T!

HE radical journals insist with tiresome reiteration that the

clergy in their preaching should tell people the truth about industrial problems. But why should anyone go to church to hear the truth about industrial problems? If that were one's consuming passion it would be wiser as well as more comfortable to sit at home in a cushioned chair and read the New Republic. One does not go to church to hear the truth about industrial problems any more than to hear the truth about agricultural, drainage, banking, or artistic problems. It would bore us inexpressibly to hear a preacher discourse on such subjects, for we would know that he could not possibly be an expert in so many branches of human knowledge. Neither his training nor the nature of his pastoral operations qualify him to speak expertly on any of the grave problems of the day-except one, the problem of religion.

Men and women go to church to worship God and to hear the truth about religion. Religion is concerned with the being and character of God, the nature and destiny of man, and the relations that may subsist between them. Go to any church which lays stress on the worship of God, and in which a vital and authoritative religion is preached from the pulpit, and you will find few empty pews. This is notably true of Catholic churches. Devout Christians are hungering for the word of God: the truth about their souls, the meaning of sin, the way of forgiveness, the means of obtaining spiritual power, the laws of the mystical life, the good news of the Gospel.
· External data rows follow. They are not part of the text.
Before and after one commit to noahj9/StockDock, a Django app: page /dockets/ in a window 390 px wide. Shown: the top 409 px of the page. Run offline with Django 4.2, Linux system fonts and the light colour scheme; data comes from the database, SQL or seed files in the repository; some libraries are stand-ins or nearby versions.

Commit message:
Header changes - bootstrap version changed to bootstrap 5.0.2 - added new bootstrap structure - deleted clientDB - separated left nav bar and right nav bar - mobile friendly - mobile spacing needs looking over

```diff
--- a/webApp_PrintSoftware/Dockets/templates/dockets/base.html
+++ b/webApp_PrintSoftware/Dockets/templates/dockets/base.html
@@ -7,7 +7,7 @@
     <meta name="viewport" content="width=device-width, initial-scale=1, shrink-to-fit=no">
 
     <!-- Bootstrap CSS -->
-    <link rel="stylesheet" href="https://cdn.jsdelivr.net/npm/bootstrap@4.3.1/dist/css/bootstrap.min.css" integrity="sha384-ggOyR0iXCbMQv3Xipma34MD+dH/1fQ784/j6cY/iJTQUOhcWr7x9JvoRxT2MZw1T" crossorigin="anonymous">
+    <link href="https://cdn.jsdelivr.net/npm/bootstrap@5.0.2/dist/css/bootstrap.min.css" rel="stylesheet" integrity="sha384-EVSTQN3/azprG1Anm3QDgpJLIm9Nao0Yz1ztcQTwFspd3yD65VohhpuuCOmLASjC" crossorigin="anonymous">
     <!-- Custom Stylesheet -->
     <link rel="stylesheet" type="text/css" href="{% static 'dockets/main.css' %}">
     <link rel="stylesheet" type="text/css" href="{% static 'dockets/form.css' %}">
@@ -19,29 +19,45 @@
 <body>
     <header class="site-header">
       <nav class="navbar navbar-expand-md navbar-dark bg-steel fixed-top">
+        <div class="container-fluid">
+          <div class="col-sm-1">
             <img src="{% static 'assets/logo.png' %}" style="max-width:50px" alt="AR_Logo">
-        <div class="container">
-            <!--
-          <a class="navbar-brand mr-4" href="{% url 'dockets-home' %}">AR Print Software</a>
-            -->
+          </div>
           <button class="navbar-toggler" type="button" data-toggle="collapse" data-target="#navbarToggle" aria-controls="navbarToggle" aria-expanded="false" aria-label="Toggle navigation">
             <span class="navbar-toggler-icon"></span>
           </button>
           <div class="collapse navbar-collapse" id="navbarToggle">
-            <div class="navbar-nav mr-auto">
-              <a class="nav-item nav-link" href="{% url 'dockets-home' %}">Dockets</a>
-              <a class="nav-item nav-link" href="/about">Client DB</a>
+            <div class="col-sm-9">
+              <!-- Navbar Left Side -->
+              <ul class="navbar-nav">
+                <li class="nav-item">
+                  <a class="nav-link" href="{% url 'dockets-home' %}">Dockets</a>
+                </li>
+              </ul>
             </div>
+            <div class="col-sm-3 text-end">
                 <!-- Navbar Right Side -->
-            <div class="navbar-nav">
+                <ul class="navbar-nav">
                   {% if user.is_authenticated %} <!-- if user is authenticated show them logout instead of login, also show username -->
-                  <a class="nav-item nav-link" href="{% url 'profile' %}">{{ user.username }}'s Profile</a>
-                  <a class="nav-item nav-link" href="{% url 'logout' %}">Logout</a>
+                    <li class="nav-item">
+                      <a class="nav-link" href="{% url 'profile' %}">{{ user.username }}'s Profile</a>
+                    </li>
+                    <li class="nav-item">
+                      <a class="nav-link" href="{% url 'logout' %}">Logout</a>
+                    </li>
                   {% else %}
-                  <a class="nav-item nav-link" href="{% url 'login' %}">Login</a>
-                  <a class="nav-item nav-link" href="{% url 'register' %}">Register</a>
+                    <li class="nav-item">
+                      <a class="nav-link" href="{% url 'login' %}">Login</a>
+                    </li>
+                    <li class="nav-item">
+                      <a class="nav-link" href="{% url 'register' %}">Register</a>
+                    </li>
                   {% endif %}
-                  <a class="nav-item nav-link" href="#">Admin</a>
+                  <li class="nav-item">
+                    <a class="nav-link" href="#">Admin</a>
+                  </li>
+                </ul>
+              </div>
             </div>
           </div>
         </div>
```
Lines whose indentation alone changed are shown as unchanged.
They respond eagerly to clear-cut, unequivocal preaching on their moral duty. The preaching of Christ is what people need and what they want; for He is the only Way to the Father, the Truth that brings unity into our thinking, and the Life that vitalizeg. As Dr. William Orchard, the most eloquent nonconformist preacher in London, exclaimed with flashing eyes to the vast congregation which thronged his church, “What you need is Christ, and I will give Him to you!"
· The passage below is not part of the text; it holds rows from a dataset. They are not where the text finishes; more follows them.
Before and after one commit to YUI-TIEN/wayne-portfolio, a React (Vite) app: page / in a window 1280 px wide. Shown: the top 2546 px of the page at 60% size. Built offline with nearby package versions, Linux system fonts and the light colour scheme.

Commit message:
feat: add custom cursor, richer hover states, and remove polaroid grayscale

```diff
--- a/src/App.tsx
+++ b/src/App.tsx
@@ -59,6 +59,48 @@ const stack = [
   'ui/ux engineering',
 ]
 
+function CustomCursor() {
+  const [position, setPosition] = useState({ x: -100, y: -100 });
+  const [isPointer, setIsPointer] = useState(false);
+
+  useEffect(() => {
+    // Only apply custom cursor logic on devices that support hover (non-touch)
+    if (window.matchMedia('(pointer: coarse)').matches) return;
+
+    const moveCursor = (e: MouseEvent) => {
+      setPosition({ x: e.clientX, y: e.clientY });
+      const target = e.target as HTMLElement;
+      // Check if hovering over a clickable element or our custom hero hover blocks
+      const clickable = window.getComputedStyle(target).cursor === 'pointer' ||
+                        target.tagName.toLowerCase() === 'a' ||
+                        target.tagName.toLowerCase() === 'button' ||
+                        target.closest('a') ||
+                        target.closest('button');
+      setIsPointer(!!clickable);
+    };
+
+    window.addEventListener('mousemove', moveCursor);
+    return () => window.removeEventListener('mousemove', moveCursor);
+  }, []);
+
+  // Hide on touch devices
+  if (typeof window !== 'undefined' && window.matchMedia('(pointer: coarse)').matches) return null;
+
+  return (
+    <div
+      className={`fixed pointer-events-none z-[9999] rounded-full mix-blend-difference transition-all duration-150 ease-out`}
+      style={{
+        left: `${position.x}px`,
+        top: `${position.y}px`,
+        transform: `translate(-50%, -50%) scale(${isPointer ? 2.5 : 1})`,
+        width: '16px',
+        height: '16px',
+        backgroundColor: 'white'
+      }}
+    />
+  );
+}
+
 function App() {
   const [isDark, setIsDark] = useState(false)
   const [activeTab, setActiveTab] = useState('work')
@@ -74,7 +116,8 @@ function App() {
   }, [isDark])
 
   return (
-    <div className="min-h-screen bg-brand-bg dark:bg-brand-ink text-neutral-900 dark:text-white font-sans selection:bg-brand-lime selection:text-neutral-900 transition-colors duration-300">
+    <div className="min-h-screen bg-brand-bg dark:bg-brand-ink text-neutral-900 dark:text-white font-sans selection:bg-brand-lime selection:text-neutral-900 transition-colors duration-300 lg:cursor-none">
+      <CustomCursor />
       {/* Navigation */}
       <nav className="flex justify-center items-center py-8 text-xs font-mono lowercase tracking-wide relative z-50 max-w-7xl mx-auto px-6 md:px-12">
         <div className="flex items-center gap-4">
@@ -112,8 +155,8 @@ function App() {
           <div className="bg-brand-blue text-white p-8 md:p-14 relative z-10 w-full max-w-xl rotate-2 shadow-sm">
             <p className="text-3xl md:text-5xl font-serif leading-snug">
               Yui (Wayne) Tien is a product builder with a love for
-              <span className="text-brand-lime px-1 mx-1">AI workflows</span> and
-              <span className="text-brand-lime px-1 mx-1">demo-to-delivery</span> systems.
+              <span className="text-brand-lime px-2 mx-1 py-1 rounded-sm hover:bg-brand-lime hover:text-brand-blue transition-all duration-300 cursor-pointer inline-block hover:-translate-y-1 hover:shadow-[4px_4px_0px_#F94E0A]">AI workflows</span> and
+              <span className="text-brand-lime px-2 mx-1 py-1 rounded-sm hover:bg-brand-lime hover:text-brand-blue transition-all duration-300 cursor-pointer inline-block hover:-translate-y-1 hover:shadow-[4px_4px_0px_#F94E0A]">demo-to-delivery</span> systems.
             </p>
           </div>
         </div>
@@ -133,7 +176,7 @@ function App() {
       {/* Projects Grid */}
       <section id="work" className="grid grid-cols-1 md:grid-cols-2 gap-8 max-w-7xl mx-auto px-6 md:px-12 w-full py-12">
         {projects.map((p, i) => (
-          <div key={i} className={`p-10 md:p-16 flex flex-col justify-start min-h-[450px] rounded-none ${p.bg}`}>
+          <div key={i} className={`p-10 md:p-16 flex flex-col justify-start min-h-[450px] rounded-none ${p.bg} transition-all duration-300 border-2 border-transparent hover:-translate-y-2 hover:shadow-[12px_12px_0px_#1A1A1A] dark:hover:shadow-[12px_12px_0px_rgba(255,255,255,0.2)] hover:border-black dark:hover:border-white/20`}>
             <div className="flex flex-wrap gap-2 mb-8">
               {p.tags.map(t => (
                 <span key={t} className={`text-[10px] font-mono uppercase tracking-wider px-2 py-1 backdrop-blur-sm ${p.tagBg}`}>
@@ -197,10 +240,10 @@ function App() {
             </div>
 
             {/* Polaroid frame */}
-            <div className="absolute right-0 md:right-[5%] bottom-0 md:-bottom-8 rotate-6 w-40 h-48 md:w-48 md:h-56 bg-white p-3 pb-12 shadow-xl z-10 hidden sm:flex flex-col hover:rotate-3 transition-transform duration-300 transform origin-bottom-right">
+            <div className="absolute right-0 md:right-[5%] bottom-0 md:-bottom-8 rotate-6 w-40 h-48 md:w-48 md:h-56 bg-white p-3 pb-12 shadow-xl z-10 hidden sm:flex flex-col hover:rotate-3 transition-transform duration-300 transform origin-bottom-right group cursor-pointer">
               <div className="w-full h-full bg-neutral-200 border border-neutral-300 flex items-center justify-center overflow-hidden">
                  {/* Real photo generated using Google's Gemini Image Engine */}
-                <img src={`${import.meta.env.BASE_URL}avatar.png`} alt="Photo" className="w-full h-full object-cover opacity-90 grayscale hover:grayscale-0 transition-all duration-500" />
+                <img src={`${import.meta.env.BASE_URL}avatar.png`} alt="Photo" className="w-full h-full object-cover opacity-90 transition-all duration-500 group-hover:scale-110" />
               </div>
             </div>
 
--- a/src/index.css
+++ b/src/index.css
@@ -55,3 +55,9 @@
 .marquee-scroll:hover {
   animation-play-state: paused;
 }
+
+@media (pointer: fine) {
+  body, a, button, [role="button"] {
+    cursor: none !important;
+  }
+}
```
Morality, individual and social, while not the whole of religion, is indeed an essential element in religion. The Church must implant and nourish true moral ideals in the souls of the faithful. It is therefore the duty of the clergy to teach their people the fundamental principles of individual and social morality, especially those that are applicable to the individual and social problems that are pressing upon us today. It is not, however, the duty of the clergy to apply those principles to the particular moral problems of each parishioner; or to the problems of the farm, the factory, the corporation, the city, or the state. That is the duty of the laity. In the case of a business corporation, it is the function of Christian laymen who are properly qualified by their knowledge and training to pronounce moral judgments upon the business methods or the industrial ethics of that corporation. The Interchurch Committee which investigated the United States Steel Corporation was such a body of Christian laymen. In the case of the state, it is the province of Christian legislators, public officials and editors to acquaint themselves with the facts of the social and political situation, and apply Christian moral principles to the solution of problems as they arise. The clergy can't do everything.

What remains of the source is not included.